The causes of infertility are not always easily recognizable. Our specialists may recommend a variety of diagnostic tests that can help determine how to proceed. We begin with a one-on-one consultation, a medical history review, and baseline tests for each partner, to evaluate female hormone levels and egg quality, and male sperm count.
Please bring your medical records to your first appointment. These records contain important information about your personal and family health history, your gynecologic history, and any previous infertility work-ups and treatment. Dr. Miller will reference this important data when planning your treatment.
Given the importance of the ground covered during the work-up stage, we strongly ecnourage both partners to attend. Once your work-up is complete, our physicians will meet with you and your partner to discuss the findings and recommended treatment plan.
WHEN TO SEE A DOCTOR
The National Infertility Association says that most physicians will recommend that couples try to conceive for a year before seeking medical assistance. They also state that if a woman is over 30, has a history of pelvic disease, miscarriage, painful menstruation, irregular cycles, or if her partner has a low sperm count, they may want to seek professional advice sooner.
HOW TO CHOOSE A SPECIALIST
Choosing the right place for infertility treatment is very important. According to the American Society for Reproductive Medicine, there are certain points that need to be considered when making that choice:
- Qualifications and experience of the people who work in the facility
- Types of patients being treated (this can have an effect on a program’s pregnancy success rate; e.g., couples over forty are less likely to get pregnant than younger couples)
- Support services available – some programs may just have IVF or GIFT or they may combine more than one, but you want to be sure they have all services that you may need
- Documentation to support their success rates
- Details about the guidelines they follow, lab accreditations, and statistic reporting
Click here to find the best infertility treatment clinics.
Tests may include:
- Semen analysis to evaluate ejaculate; the specimen is collected after 2 to 3 days of complete abstinence to determine volume and viscosity of semen and sperm count, motility, swimming speed, and shape.
- Postcoital test (PCT) — to evaluate sperm-cervical mucus interaction through analysis of cervical mucus collected 2 to 8 hours after the couple has intercourse.
- Measuring serum progesterone (blood test)
- Endometrial biopsy to determine response of the uterine lining.
- Testicular biopsy (rarely done)
- Measuring urinary luteinizing hormone by using kits commercially available for home use to predict ovulation and assist with timing of intercourse.
- Serum hormonal levels (blood tests) for either or both partners.
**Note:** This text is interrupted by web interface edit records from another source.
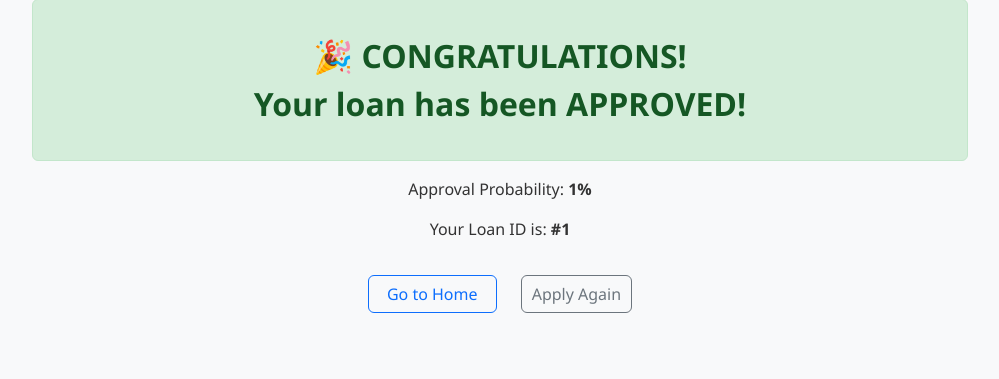
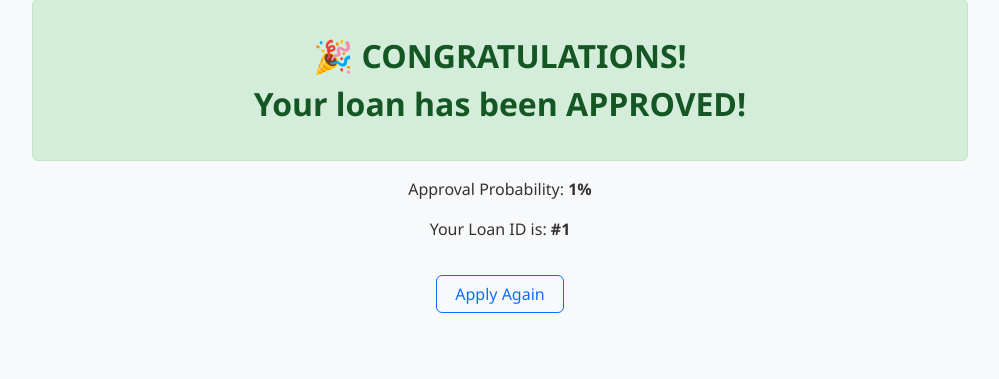
Before and after one commit to tshihab07/Intelligent-Loan-Approval-Prediction-System, a Flask app: template templates/result.html in a window 1280 px wide. Shown: the part 116-495 px from the top of the page, without its empty margins (140-1139 px from the left). Run offline with Flask 3, Linux system fonts and the light colour scheme; the template is opened without the code that fills it: most values are stand-ins (such as "Sample title", 1, 10 or a date in 2020); parts of the project's set-up code (start-up, migrations or seed data) failed here and were passed over.

Commit message:
feat: fix home navigation and remove redundant buttons

```diff
--- a/templates/result.html
+++ b/templates/result.html
@@ -24,8 +24,7 @@
     {% endif %}
 
     <div class="mt-4">
-        <a href="{{ url_for('main.index') }}" class="btn btn-outline-primary">Go to Home</a>
-        <a href="{{ url_for('main.basic_info') }}" class="btn btn-outline-secondary">Apply Again</a>
+        <a href="{{ url_for('main.basic_info') }}" class="btn btn-outline-primary custom-btn">Apply Again</a>
     </div>
 </div>
 {% endblock %}
```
For women this may include estrogen, TSH, prolactin, inhibin B, antimullerian hormones, LH, and FSH. For men tests may include LH, FSH, TSH, prolactin, and testosterone.
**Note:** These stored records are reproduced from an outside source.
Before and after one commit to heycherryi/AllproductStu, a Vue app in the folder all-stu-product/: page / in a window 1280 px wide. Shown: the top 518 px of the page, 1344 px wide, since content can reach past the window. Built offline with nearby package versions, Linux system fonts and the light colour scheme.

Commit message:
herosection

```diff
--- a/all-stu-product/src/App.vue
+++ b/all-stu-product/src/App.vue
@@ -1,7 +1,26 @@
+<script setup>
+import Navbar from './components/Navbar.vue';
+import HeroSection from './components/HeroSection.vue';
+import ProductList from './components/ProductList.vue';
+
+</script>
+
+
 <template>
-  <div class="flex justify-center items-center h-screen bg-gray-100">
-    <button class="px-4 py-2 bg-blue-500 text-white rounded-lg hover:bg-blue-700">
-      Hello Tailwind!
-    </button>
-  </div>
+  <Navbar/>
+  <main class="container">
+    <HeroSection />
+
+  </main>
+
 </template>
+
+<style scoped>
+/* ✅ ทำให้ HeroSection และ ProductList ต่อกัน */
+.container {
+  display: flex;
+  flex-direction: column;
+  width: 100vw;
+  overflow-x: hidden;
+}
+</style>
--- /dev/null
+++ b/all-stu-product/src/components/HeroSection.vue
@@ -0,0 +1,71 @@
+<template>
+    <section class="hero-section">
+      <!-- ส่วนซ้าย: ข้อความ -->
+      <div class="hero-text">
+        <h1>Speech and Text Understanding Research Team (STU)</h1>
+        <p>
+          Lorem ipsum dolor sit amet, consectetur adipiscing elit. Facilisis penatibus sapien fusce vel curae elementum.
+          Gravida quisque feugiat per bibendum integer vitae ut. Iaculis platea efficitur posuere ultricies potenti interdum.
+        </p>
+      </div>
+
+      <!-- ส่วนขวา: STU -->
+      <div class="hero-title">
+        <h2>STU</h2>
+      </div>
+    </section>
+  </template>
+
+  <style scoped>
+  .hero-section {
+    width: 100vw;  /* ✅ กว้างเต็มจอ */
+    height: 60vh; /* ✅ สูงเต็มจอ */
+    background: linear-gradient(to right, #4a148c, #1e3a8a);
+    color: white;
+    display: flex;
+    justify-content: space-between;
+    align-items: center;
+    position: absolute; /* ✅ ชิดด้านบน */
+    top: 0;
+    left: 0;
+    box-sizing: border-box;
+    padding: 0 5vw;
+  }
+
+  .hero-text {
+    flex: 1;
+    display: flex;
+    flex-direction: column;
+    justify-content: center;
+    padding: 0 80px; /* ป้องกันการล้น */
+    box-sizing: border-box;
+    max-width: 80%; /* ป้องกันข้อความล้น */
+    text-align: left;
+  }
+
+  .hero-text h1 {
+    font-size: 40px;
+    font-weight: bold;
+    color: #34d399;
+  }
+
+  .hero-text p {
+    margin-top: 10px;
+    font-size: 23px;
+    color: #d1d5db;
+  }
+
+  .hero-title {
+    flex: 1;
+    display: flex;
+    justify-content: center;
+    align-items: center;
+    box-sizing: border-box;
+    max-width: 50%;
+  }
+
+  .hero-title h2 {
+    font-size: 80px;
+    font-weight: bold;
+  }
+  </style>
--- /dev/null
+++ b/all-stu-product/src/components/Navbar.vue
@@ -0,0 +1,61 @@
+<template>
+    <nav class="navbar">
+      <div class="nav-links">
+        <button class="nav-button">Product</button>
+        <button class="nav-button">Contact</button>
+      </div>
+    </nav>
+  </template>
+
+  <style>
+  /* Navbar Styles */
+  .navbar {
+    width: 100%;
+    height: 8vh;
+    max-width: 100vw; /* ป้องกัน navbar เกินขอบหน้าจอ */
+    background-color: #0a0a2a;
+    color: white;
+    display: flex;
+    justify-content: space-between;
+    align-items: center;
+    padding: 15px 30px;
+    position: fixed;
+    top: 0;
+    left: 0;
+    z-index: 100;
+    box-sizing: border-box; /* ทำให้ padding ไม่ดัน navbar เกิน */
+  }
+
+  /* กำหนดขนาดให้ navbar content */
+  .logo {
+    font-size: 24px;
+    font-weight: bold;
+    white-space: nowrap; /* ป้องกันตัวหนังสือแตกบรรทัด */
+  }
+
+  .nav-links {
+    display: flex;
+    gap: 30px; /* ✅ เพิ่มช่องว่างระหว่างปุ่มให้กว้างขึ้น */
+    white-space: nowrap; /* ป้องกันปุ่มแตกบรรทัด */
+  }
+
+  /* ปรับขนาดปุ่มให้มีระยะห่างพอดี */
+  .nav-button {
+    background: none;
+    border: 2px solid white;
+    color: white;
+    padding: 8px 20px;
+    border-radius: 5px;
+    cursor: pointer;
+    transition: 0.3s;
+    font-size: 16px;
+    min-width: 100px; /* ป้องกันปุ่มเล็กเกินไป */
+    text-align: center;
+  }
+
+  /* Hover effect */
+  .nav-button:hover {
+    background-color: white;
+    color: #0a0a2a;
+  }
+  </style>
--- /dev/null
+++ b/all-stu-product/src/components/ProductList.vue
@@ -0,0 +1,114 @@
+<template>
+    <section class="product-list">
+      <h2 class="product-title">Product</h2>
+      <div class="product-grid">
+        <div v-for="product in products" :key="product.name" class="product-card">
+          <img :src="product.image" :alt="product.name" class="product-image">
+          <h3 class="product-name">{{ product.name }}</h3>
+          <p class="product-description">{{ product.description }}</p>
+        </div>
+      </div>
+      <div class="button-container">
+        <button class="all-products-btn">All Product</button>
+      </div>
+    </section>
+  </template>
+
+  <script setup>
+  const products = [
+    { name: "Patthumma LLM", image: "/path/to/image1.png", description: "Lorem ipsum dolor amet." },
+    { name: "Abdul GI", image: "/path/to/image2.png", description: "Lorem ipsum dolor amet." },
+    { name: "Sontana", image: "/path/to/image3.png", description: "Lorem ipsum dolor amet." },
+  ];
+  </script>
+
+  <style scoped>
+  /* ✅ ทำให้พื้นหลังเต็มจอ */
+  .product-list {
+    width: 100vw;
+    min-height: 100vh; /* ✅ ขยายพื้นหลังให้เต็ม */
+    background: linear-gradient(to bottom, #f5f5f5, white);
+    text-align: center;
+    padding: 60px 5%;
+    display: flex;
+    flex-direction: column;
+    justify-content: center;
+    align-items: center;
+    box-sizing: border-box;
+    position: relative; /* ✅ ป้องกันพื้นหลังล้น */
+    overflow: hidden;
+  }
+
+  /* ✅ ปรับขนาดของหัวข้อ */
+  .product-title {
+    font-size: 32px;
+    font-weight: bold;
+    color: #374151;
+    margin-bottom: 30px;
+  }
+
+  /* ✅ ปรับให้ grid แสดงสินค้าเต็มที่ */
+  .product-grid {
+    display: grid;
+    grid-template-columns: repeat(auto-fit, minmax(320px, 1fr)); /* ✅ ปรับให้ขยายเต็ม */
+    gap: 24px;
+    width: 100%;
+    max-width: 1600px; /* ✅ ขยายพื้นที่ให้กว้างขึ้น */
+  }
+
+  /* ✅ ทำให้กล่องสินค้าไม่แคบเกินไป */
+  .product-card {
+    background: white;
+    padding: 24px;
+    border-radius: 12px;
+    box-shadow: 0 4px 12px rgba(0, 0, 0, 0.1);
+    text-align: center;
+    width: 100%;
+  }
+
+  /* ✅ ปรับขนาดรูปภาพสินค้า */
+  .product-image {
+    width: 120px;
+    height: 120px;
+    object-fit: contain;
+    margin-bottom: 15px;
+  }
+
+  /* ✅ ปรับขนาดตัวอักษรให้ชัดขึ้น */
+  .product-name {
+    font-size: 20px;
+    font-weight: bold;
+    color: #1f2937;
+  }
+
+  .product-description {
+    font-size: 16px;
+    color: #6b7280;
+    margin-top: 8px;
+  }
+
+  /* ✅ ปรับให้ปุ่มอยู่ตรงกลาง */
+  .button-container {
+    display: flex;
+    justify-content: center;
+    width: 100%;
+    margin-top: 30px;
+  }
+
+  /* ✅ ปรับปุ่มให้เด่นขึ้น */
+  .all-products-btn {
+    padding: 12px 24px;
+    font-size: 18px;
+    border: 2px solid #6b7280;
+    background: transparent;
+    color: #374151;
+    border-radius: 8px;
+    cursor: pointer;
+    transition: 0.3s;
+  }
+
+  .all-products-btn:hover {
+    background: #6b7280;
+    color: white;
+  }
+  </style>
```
- Hysterosalpingography (HSG) — X-ray procedure done with contrast dye that enables evaluation of potential transport from the cervix through the uterus and fallopian tubes.
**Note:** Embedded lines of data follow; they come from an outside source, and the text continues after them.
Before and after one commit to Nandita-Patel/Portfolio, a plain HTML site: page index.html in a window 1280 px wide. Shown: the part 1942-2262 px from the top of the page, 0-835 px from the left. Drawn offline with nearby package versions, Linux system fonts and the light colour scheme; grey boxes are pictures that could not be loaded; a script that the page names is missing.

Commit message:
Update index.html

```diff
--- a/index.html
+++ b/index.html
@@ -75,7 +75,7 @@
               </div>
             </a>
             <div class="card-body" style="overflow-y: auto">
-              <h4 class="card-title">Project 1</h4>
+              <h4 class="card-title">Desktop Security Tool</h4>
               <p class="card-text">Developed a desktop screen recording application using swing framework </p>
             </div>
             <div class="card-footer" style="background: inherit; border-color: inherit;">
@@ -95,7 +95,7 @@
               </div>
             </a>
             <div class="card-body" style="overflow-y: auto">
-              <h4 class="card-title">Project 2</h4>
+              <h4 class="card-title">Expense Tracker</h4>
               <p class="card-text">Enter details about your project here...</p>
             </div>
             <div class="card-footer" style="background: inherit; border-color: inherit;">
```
- Laparoscopy to allow direct visualization of the pelvic cavity.
- Hysterosonogram – an ultrasound test involving filling the uterine cavity with saline to evaluate for abnormalities.
- Ultrasound to evaluate uterine health.